## Task objective
Tell how many lines in these records contain the string "from", with only the number as the reply.

## Records
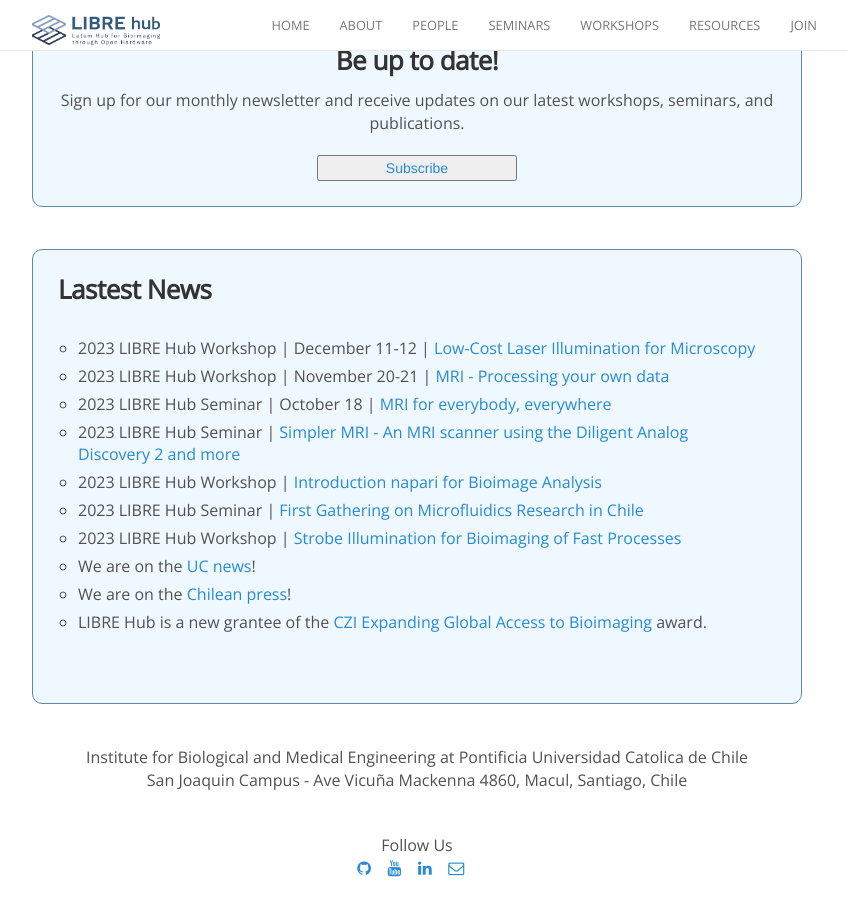
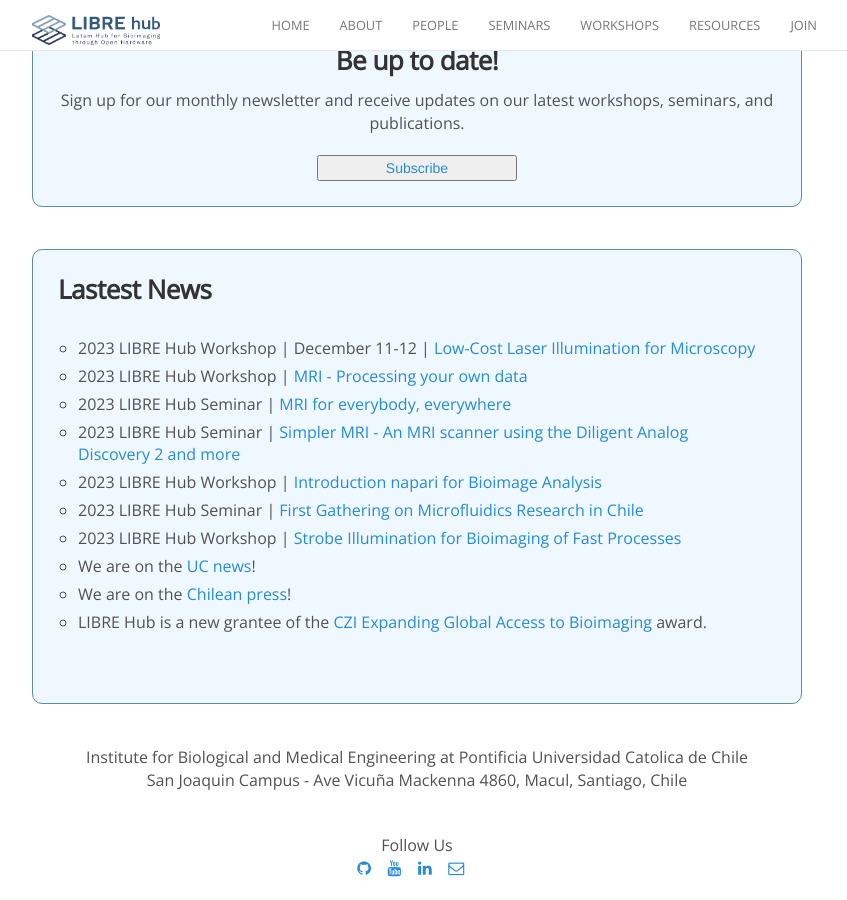
Before and after one commit to LIBREhub/LIBREhub.github.io, a Jekyll site: the page built from index.html, in a window 1280 px wide and 900 px high, scrolled down 608 px. Shown: the whole window, without its empty margins (223-1070 px from the left). Built offline with Jekyll 4.4.1, drawn with Linux system fonts in a browser that asks for light colours; nearby versions of some CDN libraries.

Commit message:
Update latest news

```diff
--- a/_data/news.yml
+++ b/_data/news.yml
@@ -2,10 +2,10 @@
   details: 2023 LIBRE Hub Workshop | December 11-12 | <a href="https://librehub.github.io/2023/07/30/laserillum-ws.html" target="_blank">Low-Cost Laser Illumination for Microscopy</a>
 
 - date: 2023-10-13
-  details: 2023 LIBRE Hub Workshop | November 20-21 | <a href="https://librehub.github.io/2023/08/01/mri-data-ws.html" target="_blank">MRI - Processing your own data</a>
+  details: 2023 LIBRE Hub Workshop | <a href="https://librehub.github.io/2023/08/01/mri-data-ws.html" target="_blank">MRI - Processing your own data</a>
 
 - date: 2023-09-13
-  details: 2023 LIBRE Hub Seminar | October 18 | <a href="https://librehub.github.io/2023/09/12/joseba-alonso.html" target="_blank">MRI for everybody, everywhere</a>
+  details: 2023 LIBRE Hub Seminar | <a href="https://librehub.github.io/2023/09/12/joseba-alonso.html" target="_blank">MRI for everybody, everywhere</a>
 
 - date: 2023-09-08
   details: 2023 LIBRE Hub Seminar | <a href="https://librehub.github.io/2023/09/08/steven-wright.html" target="_blank">Simpler MRI - An MRI scanner using the Diligent Analog Discovery 2 and more</a>
```
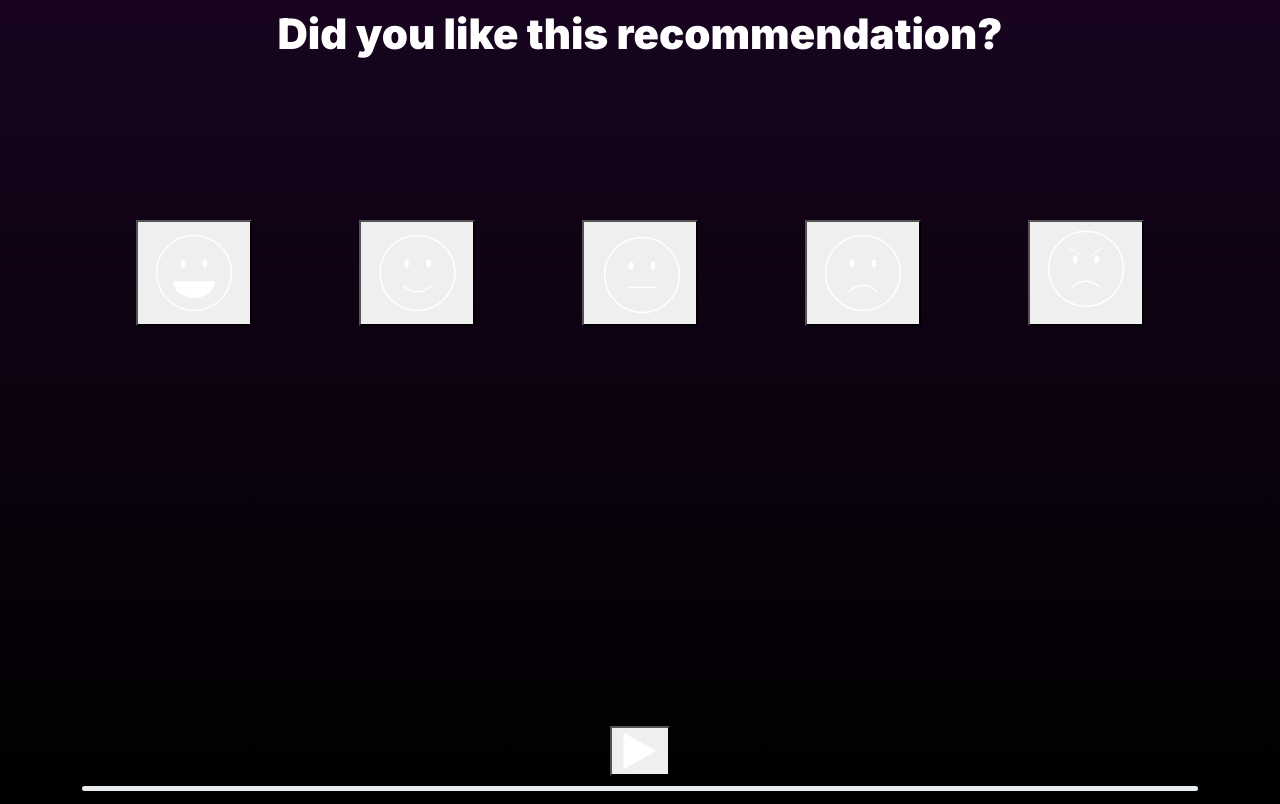
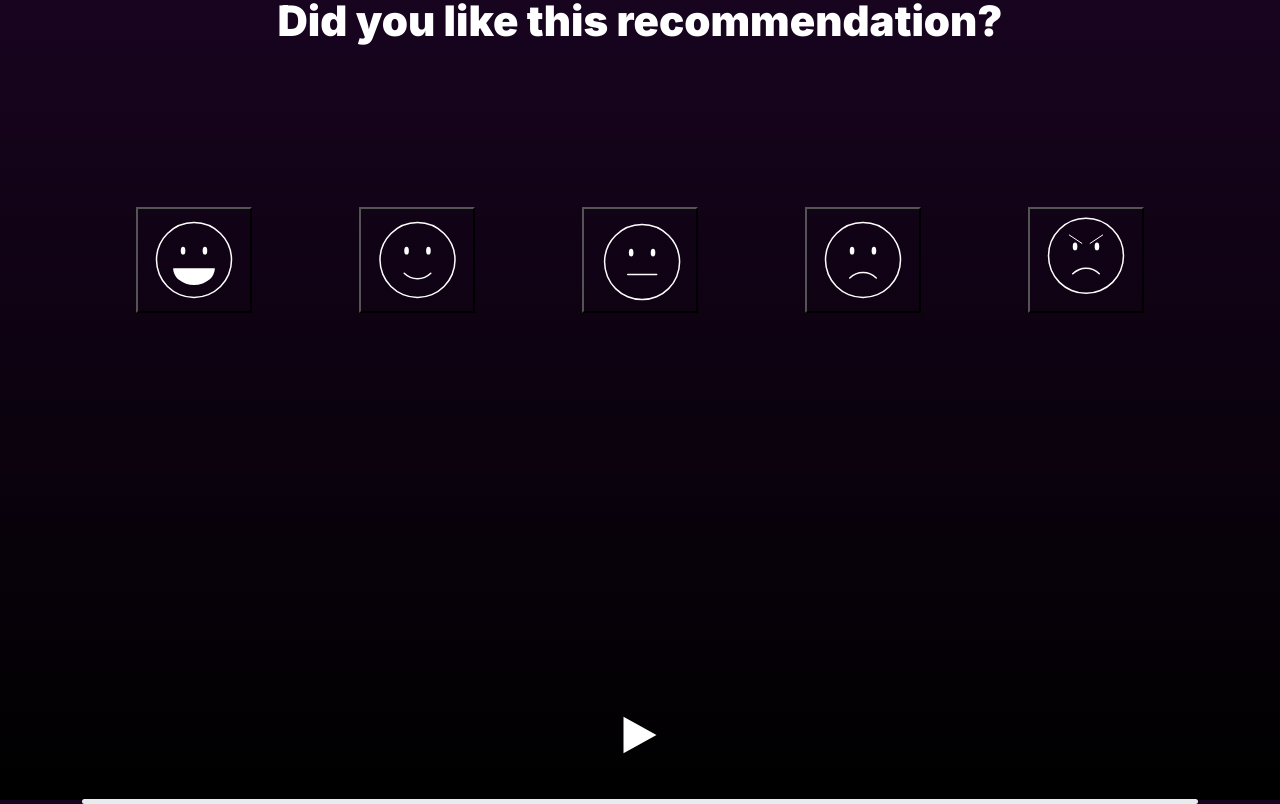
Before and after one commit to uol-feps-soc-comp3931-2324-classroom/final-year-project-svedka4, a Flask app: template app/templates/player.html in a window 1280 px wide. Run offline with Flask 3, Linux system fonts and the light colour scheme; the template is opened without the code that fills it: most values are stand-ins (such as "Sample title", 1, 10 or a date in 2020); parts of the project's set-up code (start-up, migrations or seed data) failed here and were passed over.

Commit message:
ui touch-ups

```diff
--- a/app/static/styles.css
+++ b/app/static/styles.css
@@ -90,10 +90,16 @@
 }
 
 /* music player playPauseButton */
-.playPauseBtn {
-    background-color: Transparent;
-    background-repeat:no-repeat;
+#playPauseBtn {
+    background: none;
     border: none;
-    cursor:pointer;
-    overflow: hidden;
+    padding: 0;
+    margin: 0;
+    cursor: pointer;
+    outline: none;
+    margin-bottom: 2rem;
 }
+
+.rate-button {
+    background: none
+}
--- a/app/templates/player.html
+++ b/app/templates/player.html
@@ -8,11 +8,11 @@
 
         <form id="ratingForm" action="{{ url_for('submit_ratings') }}" method="post">
             <div class="icon-container">
-                <button type="submit" name="rating" value="love"><img src="{{ url_for('static', filename='assets/img/love.svg') }}" alt="extatic face"></button>
-                <button type="submit" name="rating" value="like"><img src="{{ url_for('static', filename='assets/img/happy.svg') }}" alt="smiling face"></button>
-                <button type="submit" name="rating" value="neutral"><img src="{{ url_for('static', filename='assets/img/neutral.svg') }}" alt="neutral face"></button>
-                <button type="submit" name="rating" value="dislike"><img src="{{ url_for('static', filename='assets/img/sad.svg') }}" alt="sad face"></button>
-                <button type="submit" name="rating" value="hate"><img src="{{ url_for('static', filename='assets/img/angry.svg') }}" alt="angry face"></button>
+                <button type="submit" name="rating" value="love" class="rate-button"><img src="{{ url_for('static', filename='assets/img/love.svg') }}" alt="extatic face"></button>
+                <button type="submit" name="rating" value="like" class="rate-button"><img src="{{ url_for('static', filename='assets/img/happy.svg') }}" alt="smiling face"></button>
+                <button type="submit" name="rating" value="neutral" class="rate-button"><img src="{{ url_for('static', filename='assets/img/neutral.svg') }}" alt="neutral face"></button>
+                <button type="submit" name="rating" value="dislike" class="rate-button"><img src="{{ url_for('static', filename='assets/img/sad.svg') }}" alt="sad face"></button>
+                <button type="submit" name="rating" value="hate" class="rate-button"><img src="{{ url_for('static', filename='assets/img/angry.svg') }}" alt="angry face"></button>
             </div>
         </form>
 
```
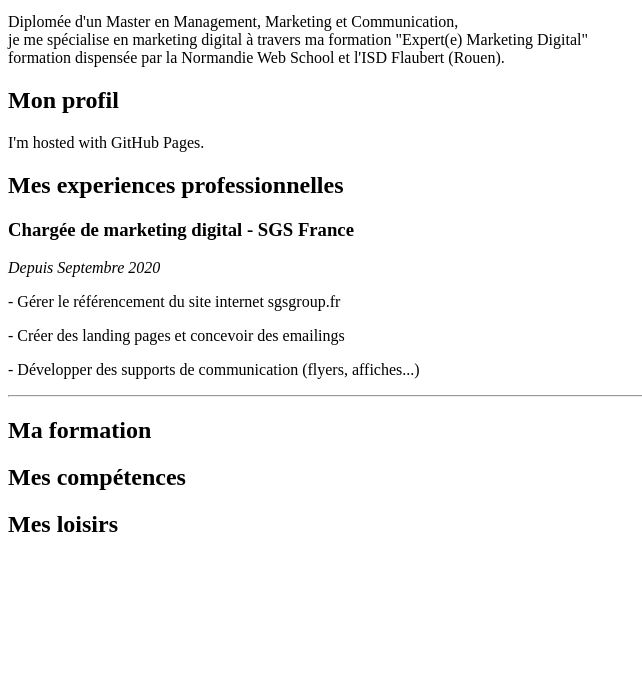
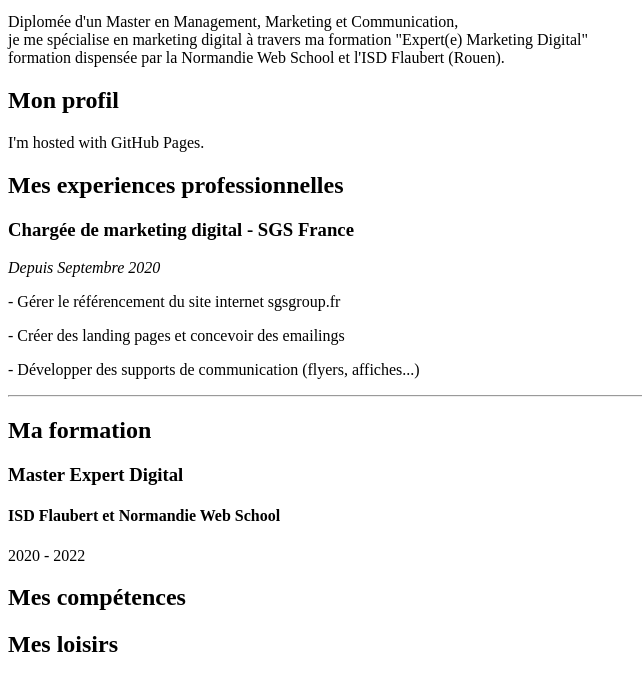
Before and after one commit to marionmaker/marionmaker.github.io, a plain HTML site: page index.html in a window 1280 px wide. Shown: the part 101-792 px from the top of the page, without its empty margins (0-642 px from the left). Drawn offline with Linux system fonts and the light colour scheme.

Commit message:
mise a jour 5

```diff
--- a/index.html
+++ b/index.html
@@ -22,7 +22,14 @@
     </div>
 </section>
 <section id="formation">
-    <h2>Ma formation</h2>
+    <div class="formations">
+        <h2>Ma formation</h2>
+        <div class="carteformation">
+            <h3>Master Expert Digital</h3>
+            <h4>ISD Flaubert et Normandie Web School</h4>
+            <p>2020 - 2022</p>
+        </div>
+    </div>
 </section>
 <section id="competences">
     <h2>Mes compétences</h2>
```
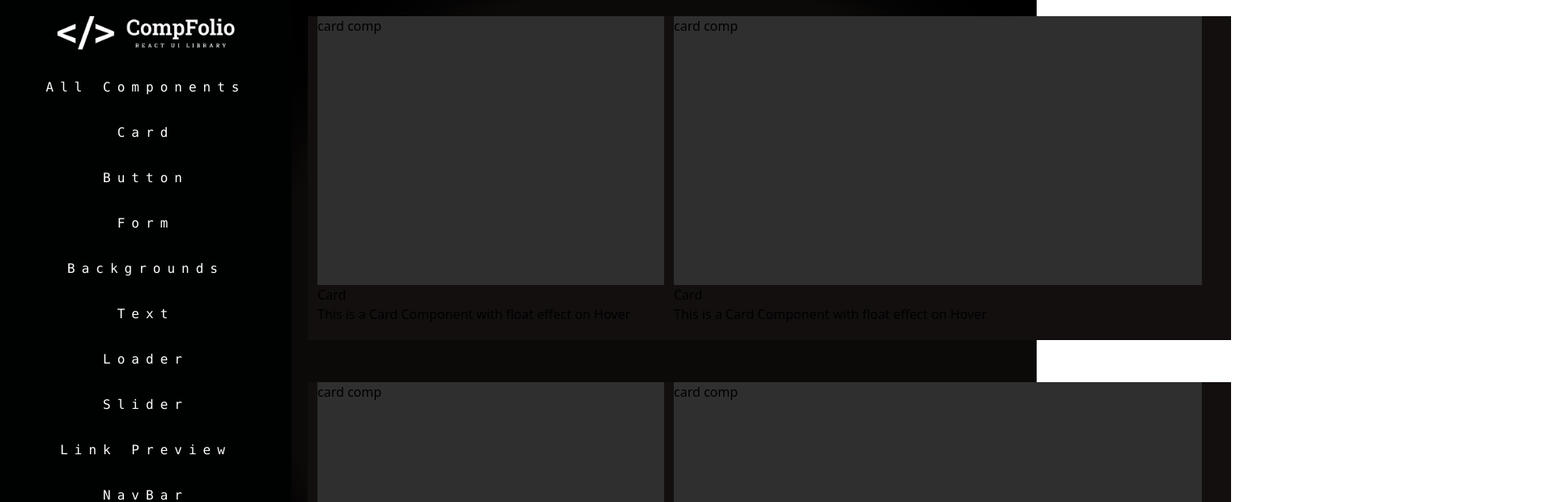
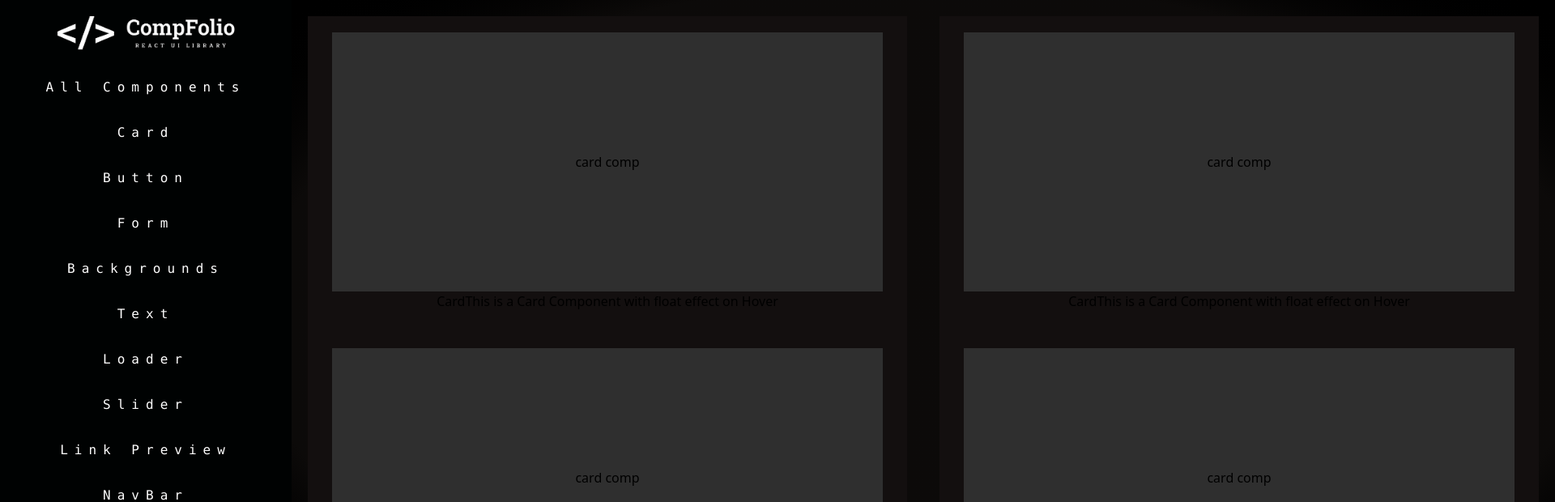
Before and after one commit to swagatchand98/Comp-Folio, a React (Vite) app: page / in a window 1280 px wide. Shown: the top 620 px of the page at 81% size, 1920 px wide, since content can reach past the window. Built offline with nearby package versions, Linux system fonts and the light colour scheme.

Commit message:
Improverd structure of displaYCards in contentSlidder

```diff
--- a/src/Component/contentSlider.jsx
+++ b/src/Component/contentSlider.jsx
@@ -2,7 +2,7 @@ import DisplayCard from "./displayCard"
 
 const ContentSlider = () => {
 
-    return <div className="grid grid-cols-2 grid-rows-2 gap-y-13 p-5">
+    return <div className="grid grid-cols-2 grid-rows-2 gap-x-10 pt-5 px-5 bg-radial from-stone-950 from-75% to-black h-screen w-390">
 
         <DisplayCard compPreview={"card comp"} Title={"Card"} Description={"This is a Card Component with float effect on Hover"}/>
         <DisplayCard compPreview={"card comp"} Title={"Card"} Description={"This is a Card Component with float effect on Hover"}/>
--- a/src/Component/displayCard.jsx
+++ b/src/Component/displayCard.jsx
@@ -1,10 +1,12 @@
 const DisplayCard = ({compPreview, Title, Description}) => {
 
-    return <div className="w-175 h-100 px-3 bg-[#130F0F] ">
-        <div className="w-163 h-83 bg-[#2F2F2F]">
+    return <div className="w-full h-100 px-3 bg-[#130F0F]">
+        <div className="flex justify-center items-center pt-5">
+           <div className="w-170 h-80 bg-[#2F2F2F] flex justify-center items-center">
                {compPreview}
            </div>
-        <div>
+        </div>
+           <div className="flex justify-center items-center">
                <div>
                    {Title}
                </div>
--- a/src/Component/sideBar.jsx
+++ b/src/Component/sideBar.jsx
@@ -2,7 +2,7 @@ import { Link } from "react-router-dom"
 
 const SideBar = () => {
 
-    return <aside id="sidebar" className="fixed top-0 left-0 z-40 w-90 h-screen transition-transform -translate-x-full sm:translate-x-0">
+    return <aside id="sidebar" className="top-0 left-0 z-40 w-90 h-screen transition-transform -translate-x-full sm:translate-x-0">
         <div className="h-full px-3 py-4 overflow-y-auto bg-[#000202]">
             <div className="flex justify-center items-center pb-5 my-x">
                 <img className="h-12" src="/src/assets/logo.png" alt="CompFolio" />
--- a/src/Screen/home.jsx
+++ b/src/Screen/home.jsx
@@ -10,7 +10,7 @@ const Home = () => {
                            <SideBar/>
                       </div>
 
-                      <div className="ml-90 flex-auto bg-radial from-stone-950 from-75% to-black">
+                      <div className="">
                            <ContentSlider/>
                       </div>
         </BrowserRouter>
```
Lines whose indentation alone changed are shown as unchanged.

## Task output
6